FOR CONSULTANTS ; ETHICS
Industrial Hygienists Benefit from Broad Awareness
of Published Exposure Limits
BY DAVID KUDLINSKI AND TERI COPELAND
As career industrial hygienists (IHs), we are all familiar with the
annual ACGIH® Guide to Occupational Exposure Values and its
Threshold Limit Values (TLVs®), OSHA Permissible Exposure
Limits (PELs), NIOSH Recommended Exposure Limits (RELs),
Deutsche Forschungsgemeinschaft (DFG) Maximum Concentrations Values in the Workplace (MAKs), and AIHA® Workplace
Environmental Exposure Levels (WEELs).
It is certainly necessary for us to master the scope and limitations of these occupational exposure limits (OELs). Nonetheless,

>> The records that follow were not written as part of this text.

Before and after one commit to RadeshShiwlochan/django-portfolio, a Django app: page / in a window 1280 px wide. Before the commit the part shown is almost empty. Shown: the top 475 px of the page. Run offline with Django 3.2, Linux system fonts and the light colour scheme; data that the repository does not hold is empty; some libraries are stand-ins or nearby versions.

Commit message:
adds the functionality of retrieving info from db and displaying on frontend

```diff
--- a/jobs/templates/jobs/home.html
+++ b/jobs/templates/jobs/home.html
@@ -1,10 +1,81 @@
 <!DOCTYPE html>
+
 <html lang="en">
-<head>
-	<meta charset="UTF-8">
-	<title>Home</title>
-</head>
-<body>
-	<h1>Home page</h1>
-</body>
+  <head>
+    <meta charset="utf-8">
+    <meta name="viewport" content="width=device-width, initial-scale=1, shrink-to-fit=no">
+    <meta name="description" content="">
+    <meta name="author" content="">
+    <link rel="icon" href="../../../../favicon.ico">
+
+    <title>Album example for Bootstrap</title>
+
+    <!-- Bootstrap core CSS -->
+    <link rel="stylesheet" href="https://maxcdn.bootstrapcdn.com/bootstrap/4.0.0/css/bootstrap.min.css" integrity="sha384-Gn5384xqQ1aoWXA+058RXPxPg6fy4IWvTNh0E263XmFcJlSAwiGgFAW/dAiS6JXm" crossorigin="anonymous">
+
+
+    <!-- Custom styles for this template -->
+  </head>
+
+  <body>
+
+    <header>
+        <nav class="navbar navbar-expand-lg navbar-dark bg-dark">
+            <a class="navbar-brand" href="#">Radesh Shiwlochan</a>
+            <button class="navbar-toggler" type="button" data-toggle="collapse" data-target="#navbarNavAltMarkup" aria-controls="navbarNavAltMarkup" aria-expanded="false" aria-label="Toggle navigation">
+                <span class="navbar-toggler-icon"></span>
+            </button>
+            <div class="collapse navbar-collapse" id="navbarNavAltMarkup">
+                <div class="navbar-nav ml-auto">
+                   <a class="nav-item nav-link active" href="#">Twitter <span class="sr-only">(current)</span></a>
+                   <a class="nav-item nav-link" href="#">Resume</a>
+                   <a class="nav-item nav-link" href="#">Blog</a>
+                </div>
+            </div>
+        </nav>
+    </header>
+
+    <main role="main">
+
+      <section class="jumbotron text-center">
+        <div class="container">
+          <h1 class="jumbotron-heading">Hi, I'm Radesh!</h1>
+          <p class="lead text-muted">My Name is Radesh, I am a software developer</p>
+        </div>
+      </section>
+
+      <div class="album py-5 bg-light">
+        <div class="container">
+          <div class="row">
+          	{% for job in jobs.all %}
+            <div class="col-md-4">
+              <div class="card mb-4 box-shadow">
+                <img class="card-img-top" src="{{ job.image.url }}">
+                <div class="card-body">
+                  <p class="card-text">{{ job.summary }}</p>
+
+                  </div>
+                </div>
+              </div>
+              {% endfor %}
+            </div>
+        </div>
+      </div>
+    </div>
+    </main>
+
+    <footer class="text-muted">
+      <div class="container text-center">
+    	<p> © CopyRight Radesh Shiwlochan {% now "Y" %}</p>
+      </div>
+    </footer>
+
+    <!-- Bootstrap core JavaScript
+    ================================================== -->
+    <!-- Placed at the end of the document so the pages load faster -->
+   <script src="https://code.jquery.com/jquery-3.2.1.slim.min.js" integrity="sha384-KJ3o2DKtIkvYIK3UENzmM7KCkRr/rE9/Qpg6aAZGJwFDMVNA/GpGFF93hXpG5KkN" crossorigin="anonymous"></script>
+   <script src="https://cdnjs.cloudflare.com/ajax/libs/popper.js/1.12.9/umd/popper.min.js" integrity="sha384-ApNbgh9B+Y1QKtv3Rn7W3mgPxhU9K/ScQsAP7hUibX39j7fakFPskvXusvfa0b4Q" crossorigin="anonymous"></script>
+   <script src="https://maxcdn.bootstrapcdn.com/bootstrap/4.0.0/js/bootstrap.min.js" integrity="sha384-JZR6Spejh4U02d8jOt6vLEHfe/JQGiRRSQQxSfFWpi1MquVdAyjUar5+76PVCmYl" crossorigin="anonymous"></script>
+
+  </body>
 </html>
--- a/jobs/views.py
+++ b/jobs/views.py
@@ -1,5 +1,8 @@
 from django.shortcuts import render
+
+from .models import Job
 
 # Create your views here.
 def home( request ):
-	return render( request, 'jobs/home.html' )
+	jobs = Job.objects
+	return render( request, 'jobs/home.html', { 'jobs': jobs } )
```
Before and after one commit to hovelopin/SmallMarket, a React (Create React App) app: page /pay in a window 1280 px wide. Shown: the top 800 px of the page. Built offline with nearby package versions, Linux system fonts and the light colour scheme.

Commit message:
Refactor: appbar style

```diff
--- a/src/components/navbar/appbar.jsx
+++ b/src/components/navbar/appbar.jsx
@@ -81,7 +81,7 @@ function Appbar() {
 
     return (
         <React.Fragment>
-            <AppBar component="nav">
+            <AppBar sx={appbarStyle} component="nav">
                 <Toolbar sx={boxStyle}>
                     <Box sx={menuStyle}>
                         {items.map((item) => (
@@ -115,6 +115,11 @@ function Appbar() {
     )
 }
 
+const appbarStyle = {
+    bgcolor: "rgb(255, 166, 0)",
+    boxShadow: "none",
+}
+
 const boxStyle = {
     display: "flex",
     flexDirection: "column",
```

IHs can face situations where knowledge of exposure limits beyond traditional OELs may be beneficial, or even necessary, to
evaluate particular chemical exposure scenarios involving workplaces or other public settings.
Indoor Air Quality
In indoor air quality (IAQ) investigations, it is prudent to refer-
ence the recommendations of the American Society of Heating,
Refrigerating, and Air-Conditioning Engineers, Inc. (ASHRAE®),
the leading standards organization for acceptable IAQ. The
ANSI/ASHRAE Standard 62.1-2010 “Ventilation for Acceptable
Indoor Air Quality” defines acceptable indoor air quality as “air
in which there are no known contaminants at harmful concen-
trations as determined by cognizant authorities and with which
a substantial majority (80 percent or more) of the people ex-
posed do not express dissatisfaction.” Cognizant authority is
defined as “an agency or organization that has the expertise
and jurisdiction to establish and regulate concentration limits
for airborne contaminants; or an agency or organization that is
recognized as authoritative and has the scope and expertise to
establish guidelines, limit values, or concentration limits for
The ANSI/ASHRAE ventilation standards establish minimum
acceptable ventilation rates for buildings, but do not provide
chemical-specific limits. Nevertheless, Appendix B of ANSI/
ASHRAE Standard 62.1-2010 presents an informative summary
of selected air quality guidelines. These guidelines are not re-
quired for conformance to the standard; however, air quality
guidelines beyond traditional OELs are helpful when evaluating
the environmental health, comfort, and satisfaction of building
Appendix B of the standard references numerous air quality
guidelines published by authorities including EPA’s National
Ambient Air Quality Standards (NAAQS); Agency for Toxic Substances and Disease Registry’s (ATSDR) Minimal Risk Levels
(MRLs); and California Environmental Protection Agency, Office
of Environmental Health Hazard Assessment’s (OEHHA) Reference Exposure Levels (RELs); as well as those from the World
Health Organization (WHO) for Europe and Health Canada.
All of these guidelines are applicable for the general public
and involve primarily long-term exposures, although short-term
exposure guidelines have been developed for many chemicals as
well. When referencing these public health guidelines, the user
should recognize that many IAQ exposure limits are based on
non-cancer health end points and do not address cancer risk.
Therefore, careful review of the guideline’s intent is warranted.
There are EPA Regional Screening Levels (RSLs) for residential
and industrial air based on the cancer end point for known and
potential carcinogens. EPA also provides RSLs for residential
soil, industrial soil, and tap water. Many states have developed
health-based screening concentrations similar to RSLs.
If very-low-concentration IAQ standards are desired, it is important to account for the effects of background interferences,
such as ambient air pollution, off-gassing from building materials and furniture, and use of employees’ personal items in the
workspace in preparation for air sampling.
Emergency Response (Airborne Contaminants)
Many industrial facilities store or manage hazardous chemicals.
IHs at these facilities should conduct an assessment of what the
exposure might be to employees and/or the public in the event
that a tank leak, pipe burst, process overflow, etc. leads to a
Furthermore, emergency responders need to know what measures will be needed to mitigate the chemical release and direct
evacuation. For example, which level of OSHA personal protective equipment (PPE) would the emergency require: Level A, for